Filter the entries for lines with the word "user".

START MATERIAL SHOWN

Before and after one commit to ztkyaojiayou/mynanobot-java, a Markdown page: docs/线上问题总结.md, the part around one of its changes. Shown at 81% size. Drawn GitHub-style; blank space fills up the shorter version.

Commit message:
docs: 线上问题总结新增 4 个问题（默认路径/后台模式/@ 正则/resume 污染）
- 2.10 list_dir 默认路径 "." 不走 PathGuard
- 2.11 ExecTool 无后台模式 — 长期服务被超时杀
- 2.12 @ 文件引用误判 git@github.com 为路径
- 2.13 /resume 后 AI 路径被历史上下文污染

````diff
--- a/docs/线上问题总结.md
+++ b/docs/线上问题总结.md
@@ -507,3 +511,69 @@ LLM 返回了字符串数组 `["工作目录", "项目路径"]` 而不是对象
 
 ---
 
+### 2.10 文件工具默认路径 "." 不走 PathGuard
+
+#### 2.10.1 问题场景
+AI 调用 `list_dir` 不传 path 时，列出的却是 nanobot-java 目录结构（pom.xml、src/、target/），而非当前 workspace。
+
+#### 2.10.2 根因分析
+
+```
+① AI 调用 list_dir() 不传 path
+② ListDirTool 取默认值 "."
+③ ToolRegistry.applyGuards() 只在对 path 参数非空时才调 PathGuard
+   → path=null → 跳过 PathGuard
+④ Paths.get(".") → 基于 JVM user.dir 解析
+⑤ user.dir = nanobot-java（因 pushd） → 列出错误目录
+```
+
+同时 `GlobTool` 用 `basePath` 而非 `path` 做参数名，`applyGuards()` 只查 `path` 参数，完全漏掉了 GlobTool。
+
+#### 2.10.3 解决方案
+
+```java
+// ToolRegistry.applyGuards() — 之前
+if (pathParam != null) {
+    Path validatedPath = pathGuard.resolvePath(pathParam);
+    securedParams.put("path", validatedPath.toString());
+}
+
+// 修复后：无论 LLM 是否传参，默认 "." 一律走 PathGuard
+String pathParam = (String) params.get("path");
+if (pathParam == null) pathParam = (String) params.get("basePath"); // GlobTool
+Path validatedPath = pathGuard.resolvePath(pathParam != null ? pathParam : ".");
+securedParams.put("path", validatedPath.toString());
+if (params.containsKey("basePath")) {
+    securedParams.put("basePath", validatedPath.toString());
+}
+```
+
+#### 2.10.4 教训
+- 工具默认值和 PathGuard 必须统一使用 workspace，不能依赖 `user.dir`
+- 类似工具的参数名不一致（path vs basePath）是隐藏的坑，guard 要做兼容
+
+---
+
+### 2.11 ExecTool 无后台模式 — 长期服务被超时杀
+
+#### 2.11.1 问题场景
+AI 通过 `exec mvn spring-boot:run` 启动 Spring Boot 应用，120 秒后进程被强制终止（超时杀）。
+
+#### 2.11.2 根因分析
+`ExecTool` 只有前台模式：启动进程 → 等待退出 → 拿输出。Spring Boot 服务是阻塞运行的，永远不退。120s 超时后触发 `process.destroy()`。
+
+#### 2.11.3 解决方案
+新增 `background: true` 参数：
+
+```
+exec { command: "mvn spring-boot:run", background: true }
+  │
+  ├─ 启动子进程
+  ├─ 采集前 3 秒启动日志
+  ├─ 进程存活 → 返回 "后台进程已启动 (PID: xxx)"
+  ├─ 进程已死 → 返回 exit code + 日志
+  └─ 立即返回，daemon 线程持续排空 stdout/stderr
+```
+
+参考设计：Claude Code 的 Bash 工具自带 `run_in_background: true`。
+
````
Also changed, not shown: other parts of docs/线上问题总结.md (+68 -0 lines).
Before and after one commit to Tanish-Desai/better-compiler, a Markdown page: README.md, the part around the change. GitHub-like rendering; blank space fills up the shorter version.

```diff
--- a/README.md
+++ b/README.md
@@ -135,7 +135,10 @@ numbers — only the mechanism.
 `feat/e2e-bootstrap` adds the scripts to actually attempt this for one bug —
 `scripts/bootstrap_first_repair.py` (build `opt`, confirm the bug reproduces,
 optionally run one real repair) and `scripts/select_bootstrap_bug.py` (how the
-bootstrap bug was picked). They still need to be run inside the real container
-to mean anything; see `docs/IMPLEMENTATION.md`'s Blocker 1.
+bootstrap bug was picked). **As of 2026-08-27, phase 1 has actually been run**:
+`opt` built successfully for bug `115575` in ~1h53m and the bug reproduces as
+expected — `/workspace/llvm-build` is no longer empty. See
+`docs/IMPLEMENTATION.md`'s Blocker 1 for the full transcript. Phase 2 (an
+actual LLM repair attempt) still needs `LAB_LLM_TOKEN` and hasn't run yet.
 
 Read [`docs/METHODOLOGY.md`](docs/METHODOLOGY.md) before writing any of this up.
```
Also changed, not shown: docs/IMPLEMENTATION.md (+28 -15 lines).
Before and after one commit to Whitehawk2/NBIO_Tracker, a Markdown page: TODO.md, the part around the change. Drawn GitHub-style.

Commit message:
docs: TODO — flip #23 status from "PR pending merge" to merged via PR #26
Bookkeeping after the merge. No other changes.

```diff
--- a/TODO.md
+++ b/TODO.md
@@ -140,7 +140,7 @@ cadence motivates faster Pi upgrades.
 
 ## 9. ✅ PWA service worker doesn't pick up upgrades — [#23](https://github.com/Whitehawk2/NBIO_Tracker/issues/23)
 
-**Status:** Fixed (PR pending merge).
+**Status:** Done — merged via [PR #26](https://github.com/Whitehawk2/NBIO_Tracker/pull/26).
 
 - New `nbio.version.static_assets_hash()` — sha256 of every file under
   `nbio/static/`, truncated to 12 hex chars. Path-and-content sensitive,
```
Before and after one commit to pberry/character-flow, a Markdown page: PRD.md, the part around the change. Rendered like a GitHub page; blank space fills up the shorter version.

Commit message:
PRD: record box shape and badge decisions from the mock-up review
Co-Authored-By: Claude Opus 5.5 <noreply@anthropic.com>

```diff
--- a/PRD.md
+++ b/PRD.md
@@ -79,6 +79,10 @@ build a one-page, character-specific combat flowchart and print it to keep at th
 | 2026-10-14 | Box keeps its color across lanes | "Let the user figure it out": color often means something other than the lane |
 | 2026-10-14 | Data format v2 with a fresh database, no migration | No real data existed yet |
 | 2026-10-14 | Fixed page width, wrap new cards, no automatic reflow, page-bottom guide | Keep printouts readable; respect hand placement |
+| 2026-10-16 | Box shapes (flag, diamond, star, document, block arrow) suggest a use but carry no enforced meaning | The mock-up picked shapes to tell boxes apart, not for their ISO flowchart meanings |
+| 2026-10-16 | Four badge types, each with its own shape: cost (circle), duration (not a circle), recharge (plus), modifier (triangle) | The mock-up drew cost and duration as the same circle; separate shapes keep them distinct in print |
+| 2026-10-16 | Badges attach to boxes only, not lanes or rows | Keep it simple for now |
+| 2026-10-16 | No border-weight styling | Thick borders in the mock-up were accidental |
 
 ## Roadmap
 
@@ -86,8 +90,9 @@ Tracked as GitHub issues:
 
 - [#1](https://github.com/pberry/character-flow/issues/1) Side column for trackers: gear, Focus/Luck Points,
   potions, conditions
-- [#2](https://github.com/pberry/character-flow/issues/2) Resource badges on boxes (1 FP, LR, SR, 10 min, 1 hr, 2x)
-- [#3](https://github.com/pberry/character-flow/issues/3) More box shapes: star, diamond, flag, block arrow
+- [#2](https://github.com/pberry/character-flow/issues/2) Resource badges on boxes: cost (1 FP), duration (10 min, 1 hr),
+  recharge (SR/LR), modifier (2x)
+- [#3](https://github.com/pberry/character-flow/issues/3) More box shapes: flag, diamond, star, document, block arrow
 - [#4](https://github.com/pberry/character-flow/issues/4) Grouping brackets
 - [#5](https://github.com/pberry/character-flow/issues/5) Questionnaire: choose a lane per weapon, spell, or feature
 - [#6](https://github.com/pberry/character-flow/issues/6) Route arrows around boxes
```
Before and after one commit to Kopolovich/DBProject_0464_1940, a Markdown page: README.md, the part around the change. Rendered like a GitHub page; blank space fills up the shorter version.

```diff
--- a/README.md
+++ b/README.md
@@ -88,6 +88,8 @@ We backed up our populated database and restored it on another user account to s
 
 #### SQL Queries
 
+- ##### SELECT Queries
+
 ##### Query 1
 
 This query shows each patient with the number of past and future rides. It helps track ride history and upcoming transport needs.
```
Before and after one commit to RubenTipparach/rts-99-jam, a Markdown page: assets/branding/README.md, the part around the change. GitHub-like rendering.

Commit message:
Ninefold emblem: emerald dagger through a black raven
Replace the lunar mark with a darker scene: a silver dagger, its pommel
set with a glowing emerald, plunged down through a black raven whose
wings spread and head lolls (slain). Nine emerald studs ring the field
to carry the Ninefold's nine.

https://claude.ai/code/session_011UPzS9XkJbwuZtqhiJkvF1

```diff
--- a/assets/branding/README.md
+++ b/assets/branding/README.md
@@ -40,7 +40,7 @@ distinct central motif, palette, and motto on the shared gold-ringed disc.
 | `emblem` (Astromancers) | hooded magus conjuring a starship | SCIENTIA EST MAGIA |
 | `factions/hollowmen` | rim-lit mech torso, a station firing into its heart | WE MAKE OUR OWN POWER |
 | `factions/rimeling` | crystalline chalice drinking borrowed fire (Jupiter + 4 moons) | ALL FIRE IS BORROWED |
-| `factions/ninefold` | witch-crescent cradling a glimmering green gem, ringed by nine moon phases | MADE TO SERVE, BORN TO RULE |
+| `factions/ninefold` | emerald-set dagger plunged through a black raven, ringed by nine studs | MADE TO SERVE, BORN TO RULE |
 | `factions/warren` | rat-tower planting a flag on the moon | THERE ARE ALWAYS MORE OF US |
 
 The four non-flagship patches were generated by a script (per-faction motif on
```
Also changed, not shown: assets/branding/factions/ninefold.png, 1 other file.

END MATERIAL SHOWN

> **ANSWER TO THE EXERCISE**:
+④ Paths.get(".") → 基于 JVM user.dir 解析
+⑤ user.dir = nanobot-java（因 pushd） → 列出错误目录
+- 工具默认值和 PathGuard 必须统一使用 workspace，不能依赖 `user.dir`
 | 2026-10-14 | Box keeps its color across lanes | "Let the user figure it out": color often means something other than the lane |
@@ -88,6 +88,8 @@ We backed up our populated database and restored it on another user account to s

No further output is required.